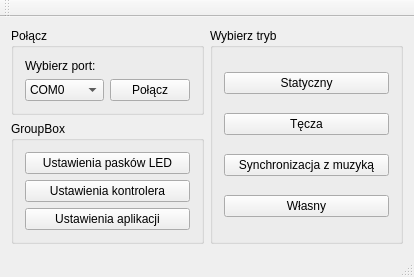
Qt form mainwindow.ui (Dropsoon/ArduinoDeskControlV2) before a commit.
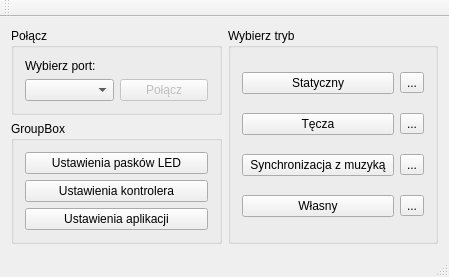
The same form after that commit.

The edit to the form file:
```diff
--- a/mainwindow.ui
+++ b/mainwindow.ui
@@ -6,7 +6,7 @@
    <rect>
     <x>0</x>
     <y>0</y>
-    <width>414</width>
+    <width>449</width>
     <height>266</height>
    </rect>
   </property>
@@ -29,16 +29,13 @@
         </widget>
        </item>
        <item row="1" column="0">
-        <widget class="QComboBox" name="cSelectPort">
-         <item>
-          <property name="text">
-           <string>COM0</string>
-          </property>
-         </item>
-        </widget>
+        <widget class="QComboBox" name="cSelectPort"/>
        </item>
        <item row="1" column="1">
         <widget class="QPushButton" name="bConnect">
+         <property name="enabled">
+          <bool>false</bool>
+         </property>
          <property name="text">
           <string>Połącz</string>
          </property>
@@ -82,35 +79,63 @@
       <property name="title">
        <string>Wybierz tryb</string>
       </property>
-      <layout class="QVBoxLayout" name="verticalLayout_2">
-       <item>
-        <widget class="QPushButton" name="bModeStatic">
-         <property name="text">
-          <string>Statyczny</string>
-         </property>
-        </widget>
-       </item>
-       <item>
+      <layout class="QGridLayout" name="gridLayout_3">
+       <item row="1" column="0">
         <widget class="QPushButton" name="bModeRainbow">
          <property name="text">
           <string>Tęcza</string>
          </property>
         </widget>
        </item>
-       <item>
+       <item row="2" column="0">
         <widget class="QPushButton" name="bModeMusicSync">
          <property name="text">
           <string>Synchronizacja z muzyką</string>
          </property>
         </widget>
        </item>
-       <item>
+       <item row="3" column="0">
         <widget class="QPushButton" name="bModeCustom">
          <property name="text">
           <string>Własny</string>
          </property>
         </widget>
        </item>
+       <item row="0" column="0">
+        <widget class="QPushButton" name="bModeStatic">
+         <property name="text">
+          <string>Statyczny</string>
+         </property>
+        </widget>
+       </item>
+       <item row="0" column="1">
+        <widget class="QToolButton" name="bModeStaticSettings">
+         <property name="text">
+          <string>...</string>
+         </property>
+        </widget>
+       </item>
+       <item row="1" column="1">
+        <widget class="QToolButton" name="bModeRainbowSettings">
+         <property name="text">
+          <string>...</string>
+         </property>
+        </widget>
+       </item>
+       <item row="2" column="1">
+        <widget class="QToolButton" name="bModeMusicSyncSettings">
+         <property name="text">
+          <string>...</string>
+         </property>
+        </widget>
+       </item>
+       <item row="3" column="1">
+        <widget class="QToolButton" name="bModeCustomSettings">
+         <property name="text">
+          <string>...</string>
+         </property>
+        </widget>
+       </item>
       </layout>
      </widget>
     </item>
```
Left out of the diff: 2 changed lines with no effect on the pictures.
----------------------------------------
> _What is needed_
Write down the full listing above exactly as it is, except for any images.

> _Output of the task_
Qt form mainwindow.ui (Dropsoon/ArduinoDeskControlV2) before a commit.
The same form after that commit.

The edit to the form file:
```diff
--- a/mainwindow.ui
+++ b/mainwindow.ui
@@ -6,7 +6,7 @@
    <rect>
     <x>0</x>
     <y>0</y>
-    <width>414</width>
+    <width>449</width>
     <height>266</height>
    </rect>
   </property>
@@ -29,16 +29,13 @@
         </widget>
        </item>
        <item row="1" column="0">
-        <widget class="QComboBox" name="cSelectPort">
-         <item>
-          <property name="text">
-           <string>COM0</string>
-          </property>
-         </item>
-        </widget>
+        <widget class="QComboBox" name="cSelectPort"/>
        </item>
        <item row="1" column="1">
         <widget class="QPushButton" name="bConnect">
+         <property name="enabled">
+          <bool>false</bool>
+         </property>
          <property name="text">
           <string>Połącz</string>
          </property>
@@ -82,35 +79,63 @@
       <property name="title">
        <string>Wybierz tryb</string>
       </property>
-      <layout class="QVBoxLayout" name="verticalLayout_2">
-       <item>
-        <widget class="QPushButton" name="bModeStatic">
-         <property name="text">
-          <string>Statyczny</string>
-         </property>
-        </widget>
-       </item>
-       <item>
+      <layout class="QGridLayout" name="gridLayout_3">
+       <item row="1" column="0">
         <widget class="QPushButton" name="bModeRainbow">
          <property name="text">
           <string>Tęcza</string>
          </property>
         </widget>
        </item>
-       <item>
+       <item row="2" column="0">
         <widget class="QPushButton" name="bModeMusicSync">
          <property name="text">
           <string>Synchronizacja z muzyką</string>
          </property>
         </widget>
        </item>
-       <item>
+       <item row="3" column="0">
         <widget class="QPushButton" name="bModeCustom">
          <property name="text">
           <string>Własny</string>
          </property>
         </widget>
        </item>
+       <item row="0" column="0">
+        <widget class="QPushButton" name="bModeStatic">
+         <property name="text">
+          <string>Statyczny</string>
+         </property>
+        </widget>
+       </item>
+       <item row="0" column="1">
+        <widget class="QToolButton" name="bModeStaticSettings">
+         <property name="text">
+          <string>...</string>
+         </property>
+        </widget>
+       </item>
+       <item row="1" column="1">
+        <widget class="QToolButton" name="bModeRainbowSettings">
+         <property name="text">
+          <string>...</string>
+         </property>
+        </widget>
+       </item>
+       <item row="2" column="1">
+        <widget class="QToolButton" name="bModeMusicSyncSettings">
+         <property name="text">
+          <string>...</string>
+         </property>
+        </widget>
+       </item>
+       <item row="3" column="1">
+        <widget class="QToolButton" name="bModeCustomSettings">
+         <property name="text">
+          <string>...</string>
+         </property>
+        </widget>
+       </item>
       </layout>
      </widget>
     </item>
```
Left out of the diff: 2 changed lines with no effect on the pictures.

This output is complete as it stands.